As for the argument that Friedmanite policies are the reason Chileans live in "houses of brick" instead of "straw", it's clear that Stephens knows nothing of pre-coup Chile. The Chile of the 1960s had the best health and education systems on the continent, as well as a vibrant industrial sector and a rapidly expanding middle class. Chileans believed in their state, which is why they elected Allende to take the project even further.

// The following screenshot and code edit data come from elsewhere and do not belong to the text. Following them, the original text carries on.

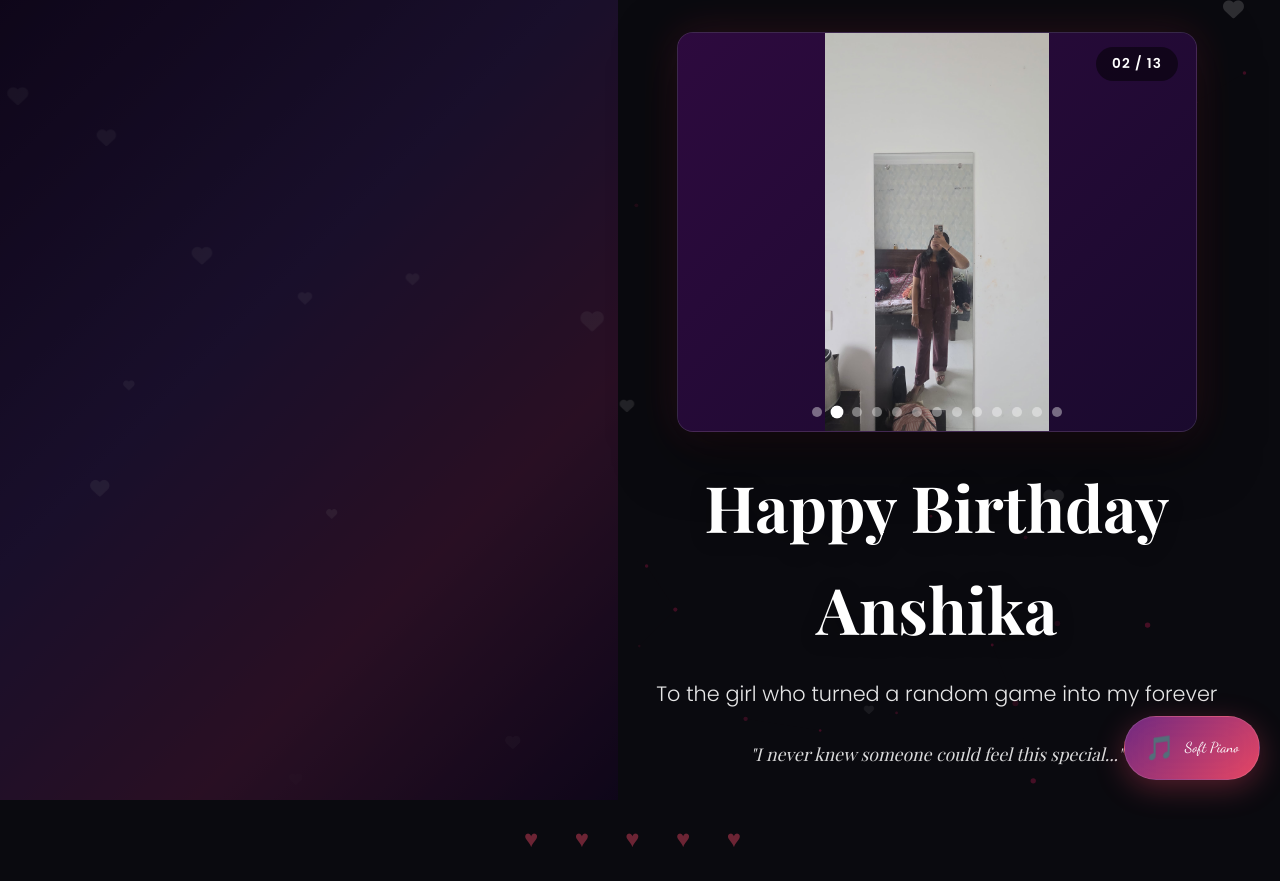
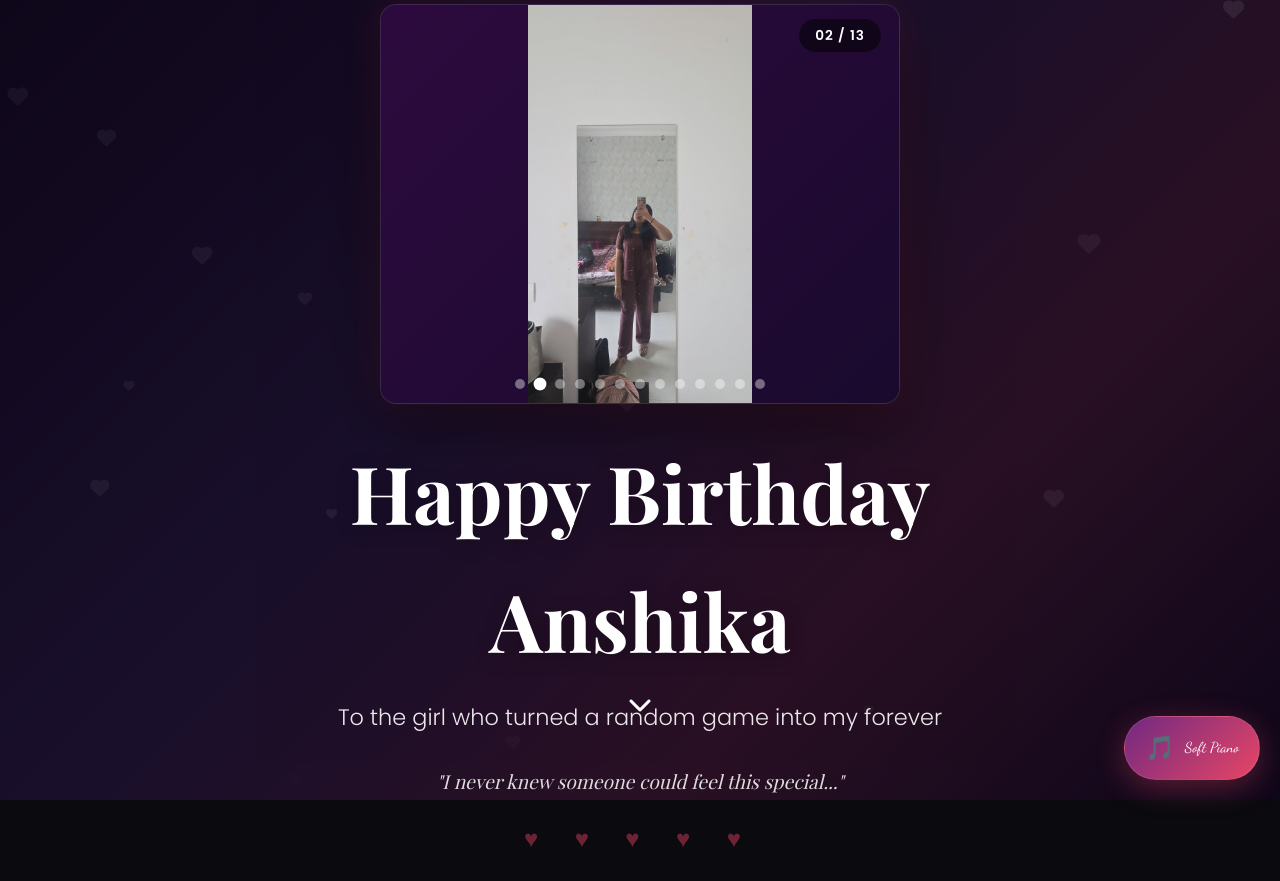
Before and after one commit to Abhishek6827/Budday, a plain HTML site: page index.html in a window 1280 px wide. Shown: the top 881 px of the page. Drawn offline with nearby package versions, Linux system fonts and the light colour scheme; animation ran at ten frames a second; a web font is replaced by a local one.

Commit message:
Fix hero layout: remove section specificity bug, match Tripti intro pattern

```diff
--- a/index.html
+++ b/index.html
@@ -224,53 +224,34 @@
            HERO SECTION
            ============================================ */
         .hero {
-            position: relative;
-            height: 100vh;
-            min-height: 600px;
+            min-height: 100vh;
+            min-height: 100dvh;
             display: flex;
+            flex-direction: column;
             align-items: center;
             justify-content: center;
-            text-align: center;
+            position: relative;
+            z-index: 10;
             overflow: hidden;
-            width: 100%;
             padding: 0;
         }
 
-        .hero-bg {
+        .hero .hero-bg {
             position: absolute;
-            top: 0;
-            left: 0;
-            width: 100%;
-            height: 100%;
+            inset: 0;
+            z-index: 0;
+            overflow: hidden;
             background: linear-gradient(135deg, #1a0b2e 0%, #2d1b4e 40%, #4a1c40 70%, #1a0b2e 100%);
-            transform: translateZ(0);
-            will-change: transform;
-        }
-
-        .hero-bg::after {
+        }
+
+        .hero .hero-bg::after {
             content: '';
             position: absolute;
-            top: 0;
-            left: 0;
-            width: 100%;
-            height: 100%;
+            inset: 0;
             background: rgba(0, 0, 0, 0.45);
         }
 
-        .hero-profile {
-            width: 120px;
-            height: 120px;
-            border-radius: 50%;
-            border: 4px solid rgba(255, 255, 255, 0.8);
-            object-fit: cover;
-            margin-bottom: 20px;
-            box-shadow: 0 8px 30px rgba(0, 0, 0, 0.4), 0 0 30px rgba(233, 30, 99, 0.3);
-            opacity: 0;
-            animation: fadeInUp 1s ease 0.15s forwards, float 3s ease-in-out 1.5s infinite;
-        }
-
-        /* Floating hearts animation */
-        .heart {
+        .hero .heart {
             position: absolute;
             color: rgba(255, 255, 255, 0.15);
             font-size: 24px;
@@ -291,13 +272,11 @@
             padding: 0 20px;
             max-width: 800px;
             width: 100%;
-            display: flex;
-            flex-direction: column;
-            align-items: center;
+            text-align: center;
         }
 
         .hero-content h1 {
-            font-size: clamp(2rem, 6vw, 4rem);
+            font-size: clamp(2.5rem, 8vw, 5rem);
             color: white;
             text-shadow: 0 4px 20px rgba(0, 0, 0, 0.3);
             margin-bottom: 16px;
@@ -306,7 +285,7 @@
         }
 
         .hero-content .subtitle {
-            font-size: clamp(1rem, 2.5vw, 1.3rem);
+            font-size: clamp(1rem, 3vw, 1.4rem);
             color: rgba(255, 255, 255, 0.9);
             font-weight: 300;
             margin-bottom: 30px;
@@ -317,13 +296,13 @@
         .hero-content .tagline {
             font-family: var(--font-serif);
             font-style: italic;
-            font-size: clamp(0.9rem, 2vw, 1.1rem);
+            font-size: clamp(0.95rem, 2.5vw, 1.2rem);
             color: rgba(255, 255, 255, 0.85);
             opacity: 0;
             animation: fadeInUp 1s ease 0.9s forwards;
         }
 
-        .scroll-indicator {
+        .hero .scroll-indicator {
             position: absolute;
             bottom: 80px;
             left: 50%;
@@ -333,7 +312,7 @@
             animation: fadeIn 1s ease 1.5s forwards;
         }
 
-        .scroll-indicator i {
+        .hero .scroll-indicator i {
             color: white;
             font-size: 1.5rem;
             animation: bounce 2s infinite;
@@ -353,7 +332,6 @@
             box-shadow: 0 20px 60px rgba(0,0,0,0.5), 0 0 40px rgba(255,77,109,0.15);
             background: linear-gradient(135deg, var(--purple-deep), #1a0a2e);
             border: 1px solid var(--glass-border);
-            align-self: center;
         }
 
         .hero-carousel .carousel-slide {
@@ -452,11 +430,6 @@
             overflow: hidden;
         }
 
-        section > *:not(.section-bg) {
-            position: relative;
-            z-index: 1;
-        }
-
         .section-bg {
             position: absolute;
             inset: 0;
@@ -571,7 +544,7 @@
             transform: translateX(0);
         }
 
-        .timeline-dot {
+        .timeline .timeline-dot {
             position: absolute;
             left: -6px;
             top: 4px;
@@ -679,7 +652,7 @@
             background: linear-gradient(180deg, rgba(45,10,62,0.3) 0%, var(--bg-dark) 100%);
         }
 
-        .moment-number {
+        .moment-slide .moment-number {
             position: absolute;
             top: 20px;
             right: 24px;
@@ -753,7 +726,7 @@
             line-height: 0;
         }
 
-        .moment-hint {
+        .moments-scroll .moment-hint {
             position: absolute;
             bottom: 16px;
             left: 50%;
@@ -1132,7 +1105,7 @@
                 line-height: 1.8;
             }
 
-            .moment-number {
+            .moment-slide .moment-number {
                 top: 12px;
                 right: 12px;
                 font-size: 0.75rem;
```
Also changed, not shown: 1 other file.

After the coup and the death of Allende, Pinochet and his Chicago Boys did their best to dismantle Chile's public sphere, auctioning off state enterprises and slashing financial and trade regulations. Enormous wealth was created in this period but at a terrible cost: by the early 80s, Pinochet's Friedman-prescribed policies had caused rapid de-industrialisation, a tenfold increase in unemployment and an explosion of distinctly unstable shantytowns. They also led to a crisis of corruption and debt so severe that, in 1982, Pinochet was forced to fire his key Chicago Boy advisers and nationalise several of the large deregulated financial institutions. (Sound familiar?)
Fortunately, the Chicago Boys did not manage to undo everything Allende accomplished. The national copper company, Codelco, remained in state hands, pumping wealth into public coffers and preventing the Chicago Boys from tanking Chile's economy completely. They also never got around to trashing Allende's tough building code, an ideological oversight for which we should all be grateful.
Thanks to CEPR for tracking down the origins of Chile's building code.